--- DATA FOR REVIEW ---

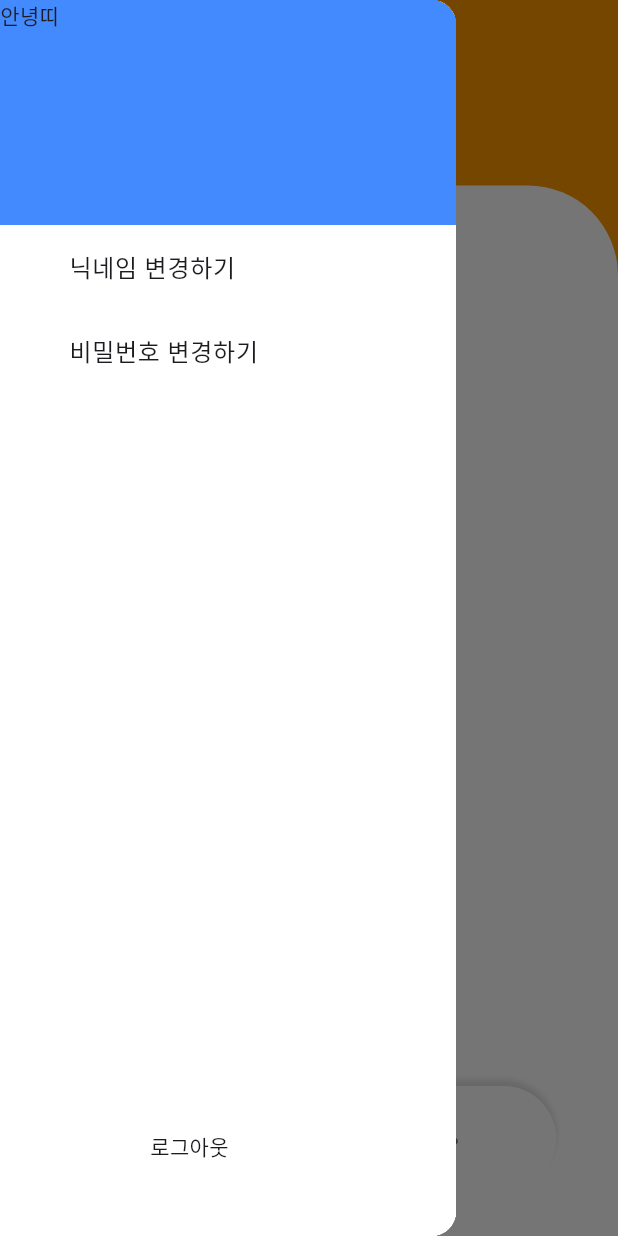
After one commit to baezzzi/OHAASA_FE, a Flutter app: the screen it shows once a user with an empty profile is signed in, scrolled down 510 dp, after a tap on the "menu" icon, on a phone screen of 412 x 824 dp. The commit adds this screen. Run offline on Flutter 3.47's test engine with Material 3 defaults, Android fonts, the phone set to English and light mode, and no system bars; our stand-ins replace firebase_auth, firebase_core, image_picker, permission_handler; accounts and stored records are empty; network calls fail.

Commit message:
[ING] sidemenu

```diff
--- a/lib/home.dart
+++ b/lib/home.dart
@@ -1,11 +1,12 @@
 import 'dart:io';
-import 'package:OzO/zodiacpicker.dart';
 import 'package:flutter/material.dart';
 import 'package:image_picker/image_picker.dart';
 import 'package:http/http.dart' as http;
 import 'package:firebase_auth/firebase_auth.dart';
 
-import 'package:OzO/bottommenu.dart';
+import 'package:OzO/layout/bottommenu.dart';
+import 'package:OzO/picker/zodiacpicker.dart';
+import 'package:OzO/sidemenu/sidepopup.dart';
 
 class Home extends StatefulWidget {
   const Home({super.key});
@@ -107,6 +108,8 @@ class _HomeState extends State<Home> {
   @override
   Widget build(BuildContext context) {
     return Scaffold(
+      drawer: SidePopup(), // 또는 Drawer 위젯
+
       body: Stack(
         children: [
           Container(
--- a/lib/bottommenu.dart
+++ b/lib/layout/bottommenu.dart
@@ -30,6 +30,16 @@ class _BottomMenuState extends State<BottomMenu> {
       child: Row(
         mainAxisAlignment: MainAxisAlignment.spaceEvenly,
         children: [
+          Builder(
+            builder: (BuildContext scaffoldContext) {
+              return GestureDetector(
+                onTap: () {
+                  Scaffold.of(scaffoldContext).openDrawer();
+                },
+                child: Icon(Icons.menu_rounded, color: Colors.black54),
+              );
+            },
+          ),
           GestureDetector(
             onTap: () => Navigator.push(context, MaterialPageRoute(builder: (_) => Home())),
             child: Icon(Icons.favorite_rounded, color: Colors.black54,),
--- a/lib/main.dart
+++ b/lib/main.dart
@@ -1,4 +1,4 @@
-import 'package:OzO/nick_setting.dart';
+import 'package:OzO/tutorial/nick_setting.dart';
 import 'package:firebase_core/firebase_core.dart';
 import 'package:flutter/material.dart';
 import 'package:firebase_auth/firebase_auth.dart';
--- a/lib/rank.dart
+++ b/lib/rank.dart
@@ -2,7 +2,7 @@ import 'dart:convert';
 import 'package:flutter/material.dart';
 import 'package:http/http.dart' as http;
 
-import 'package:OzO/bottommenu.dart';
+import 'package:OzO/layout/bottommenu.dart';
 import 'package:intl/date_symbol_data_local.dart';
 import 'package:intl/intl.dart';
 
--- /dev/null
+++ b/lib/sidemenu/sidepopup.dart
@@ -0,0 +1,70 @@
+import 'package:OzO/main.dart';
+import 'package:flutter/material.dart';
+import 'package:firebase_auth/firebase_auth.dart';
+
+class SidePopup extends StatefulWidget {
+  const SidePopup({super.key});
+
+  @override
+  State<SidePopup> createState() => _SidePopupState();
+}
+
+class _SidePopupState extends State<SidePopup> {
+
+  bool isHover = false;
+
+  // 로그아웃
+  Future<void> logout() async {
+    await FirebaseAuth.instance.signOut();
+    if (mounted) Navigator.push(context, MaterialPageRoute(builder: (_) => MyApp()));
+  }
+
+  @override
+  Widget build(BuildContext context) {
+    return Drawer(
+      child: Container(
+        decoration: BoxDecoration(
+          color: Colors.white
+        ),
+        child: Stack(
+          children: [
+            ListView(
+              children: [
+                Container(
+                  height: 150,
+                  decoration: BoxDecoration(
+                    color: Colors.blueAccent
+                  ),
+                  child: Text("안녕띠"),
+                ),
+                Padding(
+                  padding: EdgeInsets.symmetric(horizontal: 30),
+                  child: Column(
+                    children: [
+                      ListTile(
+                        onTap: () => Navigator.pop(context),
+                        title: Text("닉네임 변경하기"),
+                      ),
+                      ListTile(
+                        onTap: () => Navigator.pop(context),
+                        title: Text("비밀번호 변경하기"),
+                      ),
+                    ],
+                  )
+                ),
+              ],
+            ),
+            Positioned(
+              bottom: 50,
+              left: 100,
+              child: GestureDetector(
+                onTap: logout,
+                child: Text("로그아웃"),
+              )
+            )
+          ],
+        )
+      ),
+    );
+  }
+}
--- a/lib/signup.dart
+++ b/lib/signup.dart
@@ -1,10 +1,10 @@
 import 'dart:convert';
 
 import 'package:flutter/material.dart';
-import 'style.dart';
 import 'package:http/http.dart' as http;
 import 'package:firebase_auth/firebase_auth.dart';
 
+import 'package:OzO/layout/style.dart';
 import 'package:OzO/signin.dart';
 
 class SignUp extends StatefulWidget {
--- a/lib/nick_setting.dart
+++ b/lib/tutorial/nick_setting.dart
@@ -4,9 +4,9 @@ import 'package:flutter/material.dart';
 import 'package:firebase_auth/firebase_auth.dart';
 import 'package:http/http.dart' as http;
 
-import 'package:OzO/style.dart';
-import 'package:OzO/nextbutton.dart';
-import 'package:OzO/zodiac_setting.dart';
+import 'package:OzO/layout/style.dart';
+import 'package:OzO/layout/nextbutton.dart';
+import 'package:OzO/tutorial/zodiac_setting.dart';
 
 class NickSetting extends StatefulWidget {
   const NickSetting({super.key});
--- a/lib/welcome.dart
+++ b/lib/tutorial/welcome.dart
@@ -1,11 +1,10 @@
 import 'dart:convert';
-
-import 'package:OzO/nextbutton.dart';
 import 'package:flutter/material.dart';
 import 'package:http/http.dart' as http;
 import 'package:firebase_auth/firebase_auth.dart';
 
-import 'package:OzO/style.dart';
+import 'package:OzO/layout/nextbutton.dart';
+import 'package:OzO/layout/style.dart';
 import 'package:OzO/home.dart';
 
 class Welcome extends StatelessWidget {
```
Also changed, not shown: lib/signin.dart (+2 -23 lines), lib/tutorial/auth.dart (renamed from lib/auth.dart, +3 -4 lines), lib/tutorial/zodiac_setting.dart (renamed from lib/zodiac_setting.dart, +7 -8 lines), lib/layout/nextbutton.dart (renamed from lib/nextbutton.dart), lib/layout/style.dart (renamed from lib/style.dart), lib/picker/datepicker.dart (renamed from lib/datepicker.dart), lib/picker/zodiacpicker.dart (renamed from lib/zodiacpicker.dart).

--- EXERCISE DETAILS ---
Recopy the whole listing above precisely, excluding images.

--- OUTPUT ---
After one commit to baezzzi/OHAASA_FE, a Flutter app: the screen it shows once a user with an empty profile is signed in, scrolled down 510 dp, after a tap on the "menu" icon, on a phone screen of 412 x 824 dp. The commit adds this screen. Run offline on Flutter 3.47's test engine with Material 3 defaults, Android fonts, the phone set to English and light mode, and no system bars; our stand-ins replace firebase_auth, firebase_core, image_picker, permission_handler; accounts and stored records are empty; network calls fail.

Commit message:
[ING] sidemenu

```diff
--- a/lib/home.dart
+++ b/lib/home.dart
@@ -1,11 +1,12 @@
 import 'dart:io';
-import 'package:OzO/zodiacpicker.dart';
 import 'package:flutter/material.dart';
 import 'package:image_picker/image_picker.dart';
 import 'package:http/http.dart' as http;
 import 'package:firebase_auth/firebase_auth.dart';
 
-import 'package:OzO/bottommenu.dart';
+import 'package:OzO/layout/bottommenu.dart';
+import 'package:OzO/picker/zodiacpicker.dart';
+import 'package:OzO/sidemenu/sidepopup.dart';
 
 class Home extends StatefulWidget {
   const Home({super.key});
@@ -107,6 +108,8 @@ class _HomeState extends State<Home> {
   @override
   Widget build(BuildContext context) {
     return Scaffold(
+      drawer: SidePopup(), // 또는 Drawer 위젯
+
       body: Stack(
         children: [
           Container(
--- a/lib/bottommenu.dart
+++ b/lib/layout/bottommenu.dart
@@ -30,6 +30,16 @@ class _BottomMenuState extends State<BottomMenu> {
       child: Row(
         mainAxisAlignment: MainAxisAlignment.spaceEvenly,
         children: [
+          Builder(
+            builder: (BuildContext scaffoldContext) {
+              return GestureDetector(
+                onTap: () {
+                  Scaffold.of(scaffoldContext).openDrawer();
+                },
+                child: Icon(Icons.menu_rounded, color: Colors.black54),
+              );
+            },
+          ),
           GestureDetector(
             onTap: () => Navigator.push(context, MaterialPageRoute(builder: (_) => Home())),
             child: Icon(Icons.favorite_rounded, color: Colors.black54,),
--- a/lib/main.dart
+++ b/lib/main.dart
@@ -1,4 +1,4 @@
-import 'package:OzO/nick_setting.dart';
+import 'package:OzO/tutorial/nick_setting.dart';
 import 'package:firebase_core/firebase_core.dart';
 import 'package:flutter/material.dart';
 import 'package:firebase_auth/firebase_auth.dart';
--- a/lib/rank.dart
+++ b/lib/rank.dart
@@ -2,7 +2,7 @@ import 'dart:convert';
 import 'package:flutter/material.dart';
 import 'package:http/http.dart' as http;
 
-import 'package:OzO/bottommenu.dart';
+import 'package:OzO/layout/bottommenu.dart';
 import 'package:intl/date_symbol_data_local.dart';
 import 'package:intl/intl.dart';
 
--- /dev/null
+++ b/lib/sidemenu/sidepopup.dart
@@ -0,0 +1,70 @@
+import 'package:OzO/main.dart';
+import 'package:flutter/material.dart';
+import 'package:firebase_auth/firebase_auth.dart';
+
+class SidePopup extends StatefulWidget {
+  const SidePopup({super.key});
+
+  @override
+  State<SidePopup> createState() => _SidePopupState();
+}
+
+class _SidePopupState extends State<SidePopup> {
+
+  bool isHover = false;
+
+  // 로그아웃
+  Future<void> logout() async {
+    await FirebaseAuth.instance.signOut();
+    if (mounted) Navigator.push(context, MaterialPageRoute(builder: (_) => MyApp()));
+  }
+
+  @override
+  Widget build(BuildContext context) {
+    return Drawer(
+      child: Container(
+        decoration: BoxDecoration(
+          color: Colors.white
+        ),
+        child: Stack(
+          children: [
+            ListView(
+              children: [
+                Container(
+                  height: 150,
+                  decoration: BoxDecoration(
+                    color: Colors.blueAccent
+                  ),
+                  child: Text("안녕띠"),
+                ),
+                Padding(
+                  padding: EdgeInsets.symmetric(horizontal: 30),
+                  child: Column(
+                    children: [
+                      ListTile(
+                        onTap: () => Navigator.pop(context),
+                        title: Text("닉네임 변경하기"),
+                      ),
+                      ListTile(
+                        onTap: () => Navigator.pop(context),
+                        title: Text("비밀번호 변경하기"),
+                      ),
+                    ],
+                  )
+                ),
+              ],
+            ),
+            Positioned(
+              bottom: 50,
+              left: 100,
+              child: GestureDetector(
+                onTap: logout,
+                child: Text("로그아웃"),
+              )
+            )
+          ],
+        )
+      ),
+    );
+  }
+}
--- a/lib/signup.dart
+++ b/lib/signup.dart
@@ -1,10 +1,10 @@
 import 'dart:convert';
 
 import 'package:flutter/material.dart';
-import 'style.dart';
 import 'package:http/http.dart' as http;
 import 'package:firebase_auth/firebase_auth.dart';
 
+import 'package:OzO/layout/style.dart';
 import 'package:OzO/signin.dart';
 
 class SignUp extends StatefulWidget {
--- a/lib/nick_setting.dart
+++ b/lib/tutorial/nick_setting.dart
@@ -4,9 +4,9 @@ import 'package:flutter/material.dart';
 import 'package:firebase_auth/firebase_auth.dart';
 import 'package:http/http.dart' as http;
 
-import 'package:OzO/style.dart';
-import 'package:OzO/nextbutton.dart';
-import 'package:OzO/zodiac_setting.dart';
+import 'package:OzO/layout/style.dart';
+import 'package:OzO/layout/nextbutton.dart';
+import 'package:OzO/tutorial/zodiac_setting.dart';
 
 class NickSetting extends StatefulWidget {
   const NickSetting({super.key});
--- a/lib/welcome.dart
+++ b/lib/tutorial/welcome.dart
@@ -1,11 +1,10 @@
 import 'dart:convert';
-
-import 'package:OzO/nextbutton.dart';
 import 'package:flutter/material.dart';
 import 'package:http/http.dart' as http;
 import 'package:firebase_auth/firebase_auth.dart';
 
-import 'package:OzO/style.dart';
+import 'package:OzO/layout/nextbutton.dart';
+import 'package:OzO/layout/style.dart';
 import 'package:OzO/home.dart';
 
 class Welcome extends StatelessWidget {
```
Also changed, not shown: lib/signin.dart (+2 -23 lines), lib/tutorial/auth.dart (renamed from lib/auth.dart, +3 -4 lines), lib/tutorial/zodiac_setting.dart (renamed from lib/zodiac_setting.dart, +7 -8 lines), lib/layout/nextbutton.dart (renamed from lib/nextbutton.dart), lib/layout/style.dart (renamed from lib/style.dart), lib/picker/datepicker.dart (renamed from lib/datepicker.dart), lib/picker/zodiacpicker.dart (renamed from lib/zodiacpicker.dart).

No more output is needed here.